=== WHAT YOU NEED TO DO ===
Sort through the material below and copy each line with "index".

=== EXERCISE INPUT ===
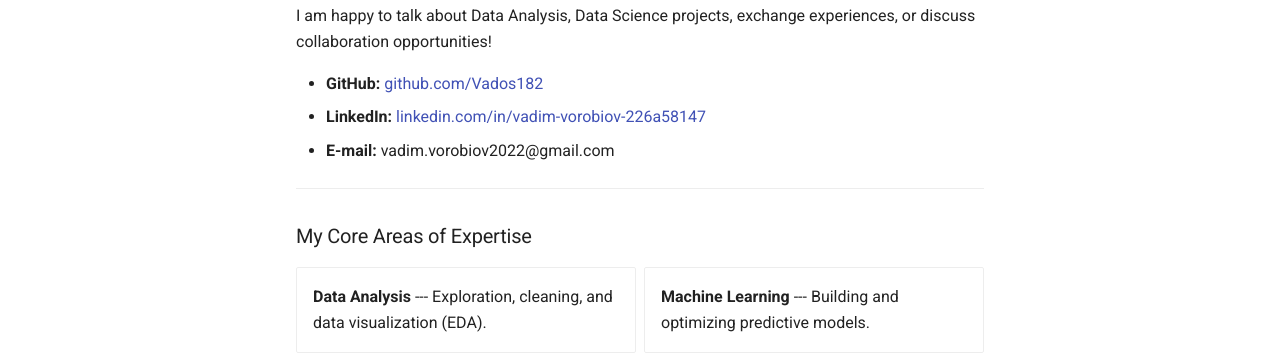
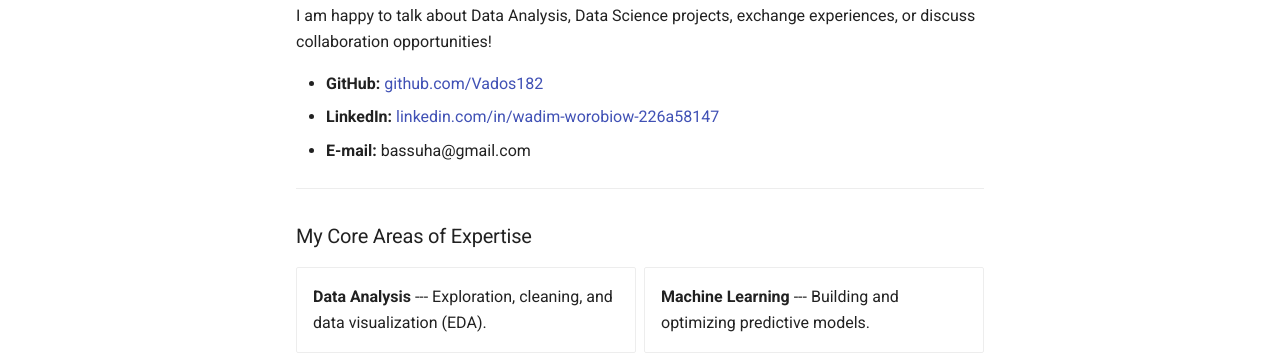
Before and after one commit to Vados182/mkdocs-portfolio, an MkDocs documentation site: the page built from docs/index.md, in a window 1280 px wide and 900 px high, scrolled down 774 px. Shown: the part 319-674 px from the top of the window. Built offline with MkDocs 1.6.1 and Material for MkDocs 9.7.7, drawn with Linux system fonts in a browser that asks for light colours; some of the changed text lies outside the part shown.

Commit message:
zmiana v na w

```diff
--- a/docs/index.md
+++ b/docs/index.md
@@ -1,4 +1,4 @@
-# Hi, I'm Vadim! 👋
+# Hi, I'm Wadim! 👋
 
 I am a **Data Science and AI** enthusiast who turns raw data into valuable decisions. I believe in coding that solves real problems.
 
@@ -29,8 +29,8 @@
 I am happy to talk about Data Analysis, Data Science projects, exchange experiences, or discuss collaboration opportunities!
 
 *   **GitHub:** [github.com/Vados182](https://github.com/Vados182)
-*   **LinkedIn:** [linkedin.com/in/vadim-vorobiov-226a58147](https://linkedin.com/in/vadim-vorobiov-226a58147)
-*   **E-mail:** vadim.vorobiov2022@gmail.com
+*   **LinkedIn:** [linkedin.com/in/wadim-worobiow-226a58147](https://linkedin.com/in/wadim-worobiow-226a58147)
+*   **E-mail:** bassuha@gmail.com
 
 ---
 
--- a/mkdocs.yml
+++ b/mkdocs.yml
@@ -1,5 +1,5 @@
-site_name: Vadim Vorobiov | Portfolio
-site_author: Vadim Vorobiov
+site_name: Wadim Worobiow | Portfolio
+site_author: Wadim Worobiow
 site_description: >-
   My portfolio of Data Science and AI projects. Discover my analyses, models, and applications.
 
```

=== OUTPUT OF THE TASK ===
Before and after one commit to Vados182/mkdocs-portfolio, an MkDocs documentation site: the page built from docs/index.md, in a window 1280 px wide and 900 px high, scrolled down 774 px. Shown: the part 319-674 px from the top of the window. Built offline with MkDocs 1.6.1 and Material for MkDocs 9.7.7, drawn with Linux system fonts in a browser that asks for light colours; some of the changed text lies outside the part shown.
--- a/docs/index.md
+++ b/docs/index.md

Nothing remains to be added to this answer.